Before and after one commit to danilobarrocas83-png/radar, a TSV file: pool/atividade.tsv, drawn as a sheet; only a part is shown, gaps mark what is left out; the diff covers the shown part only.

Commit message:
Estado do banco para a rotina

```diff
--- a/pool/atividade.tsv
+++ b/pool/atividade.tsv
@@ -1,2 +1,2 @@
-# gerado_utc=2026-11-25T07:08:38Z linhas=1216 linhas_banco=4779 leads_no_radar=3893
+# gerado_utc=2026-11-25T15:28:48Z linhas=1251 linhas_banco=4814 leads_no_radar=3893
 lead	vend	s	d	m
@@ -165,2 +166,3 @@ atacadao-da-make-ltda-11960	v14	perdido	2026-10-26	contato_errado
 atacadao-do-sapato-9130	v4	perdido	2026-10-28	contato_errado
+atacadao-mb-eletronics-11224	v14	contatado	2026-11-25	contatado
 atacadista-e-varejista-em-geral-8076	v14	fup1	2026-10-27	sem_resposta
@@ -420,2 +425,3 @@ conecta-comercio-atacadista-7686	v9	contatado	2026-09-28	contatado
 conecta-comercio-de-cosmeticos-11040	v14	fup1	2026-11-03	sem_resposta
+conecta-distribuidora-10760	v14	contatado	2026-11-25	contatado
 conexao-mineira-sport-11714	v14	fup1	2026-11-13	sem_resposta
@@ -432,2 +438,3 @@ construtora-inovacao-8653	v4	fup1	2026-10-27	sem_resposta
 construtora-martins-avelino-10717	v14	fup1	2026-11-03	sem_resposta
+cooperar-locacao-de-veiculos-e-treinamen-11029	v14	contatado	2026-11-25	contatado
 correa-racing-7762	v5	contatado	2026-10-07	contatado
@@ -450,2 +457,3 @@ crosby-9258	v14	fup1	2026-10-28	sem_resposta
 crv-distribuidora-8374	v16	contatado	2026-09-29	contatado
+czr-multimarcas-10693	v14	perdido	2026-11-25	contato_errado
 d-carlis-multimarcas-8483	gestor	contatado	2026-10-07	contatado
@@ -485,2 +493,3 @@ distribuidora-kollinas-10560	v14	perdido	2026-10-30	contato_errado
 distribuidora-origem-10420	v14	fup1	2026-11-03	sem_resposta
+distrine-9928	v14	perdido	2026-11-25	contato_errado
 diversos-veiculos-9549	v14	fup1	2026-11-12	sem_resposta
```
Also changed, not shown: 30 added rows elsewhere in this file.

===

* EXERCISE: Write out every entry above exactly as given.

* EXERCISE ANSWER:
Before and after one commit to danilobarrocas83-png/radar, a TSV file: pool/atividade.tsv, drawn as a sheet; only a part is shown, gaps mark what is left out; the diff covers the shown part only.

Commit message:
Estado do banco para a rotina

```diff
--- a/pool/atividade.tsv
+++ b/pool/atividade.tsv
@@ -1,2 +1,2 @@
-# gerado_utc=2026-11-25T07:08:38Z linhas=1216 linhas_banco=4779 leads_no_radar=3893
+# gerado_utc=2026-11-25T15:28:48Z linhas=1251 linhas_banco=4814 leads_no_radar=3893
 lead	vend	s	d	m
@@ -165,2 +166,3 @@ atacadao-da-make-ltda-11960	v14	perdido	2026-10-26	contato_errado
 atacadao-do-sapato-9130	v4	perdido	2026-10-28	contato_errado
+atacadao-mb-eletronics-11224	v14	contatado	2026-11-25	contatado
 atacadista-e-varejista-em-geral-8076	v14	fup1	2026-10-27	sem_resposta
@@ -420,2 +425,3 @@ conecta-comercio-atacadista-7686	v9	contatado	2026-09-28	contatado
 conecta-comercio-de-cosmeticos-11040	v14	fup1	2026-11-03	sem_resposta
+conecta-distribuidora-10760	v14	contatado	2026-11-25	contatado
 conexao-mineira-sport-11714	v14	fup1	2026-11-13	sem_resposta
@@ -432,2 +438,3 @@ construtora-inovacao-8653	v4	fup1	2026-10-27	sem_resposta
 construtora-martins-avelino-10717	v14	fup1	2026-11-03	sem_resposta
+cooperar-locacao-de-veiculos-e-treinamen-11029	v14	contatado	2026-11-25	contatado
 correa-racing-7762	v5	contatado	2026-10-07	contatado
@@ -450,2 +457,3 @@ crosby-9258	v14	fup1	2026-10-28	sem_resposta
 crv-distribuidora-8374	v16	contatado	2026-09-29	contatado
+czr-multimarcas-10693	v14	perdido	2026-11-25	contato_errado
 d-carlis-multimarcas-8483	gestor	contatado	2026-10-07	contatado
@@ -485,2 +493,3 @@ distribuidora-kollinas-10560	v14	perdido	2026-10-30	contato_errado
 distribuidora-origem-10420	v14	fup1	2026-11-03	sem_resposta
+distrine-9928	v14	perdido	2026-11-25	contato_errado
 diversos-veiculos-9549	v14	fup1	2026-11-12	sem_resposta
```
Also changed, not shown: 30 added rows elsewhere in this file.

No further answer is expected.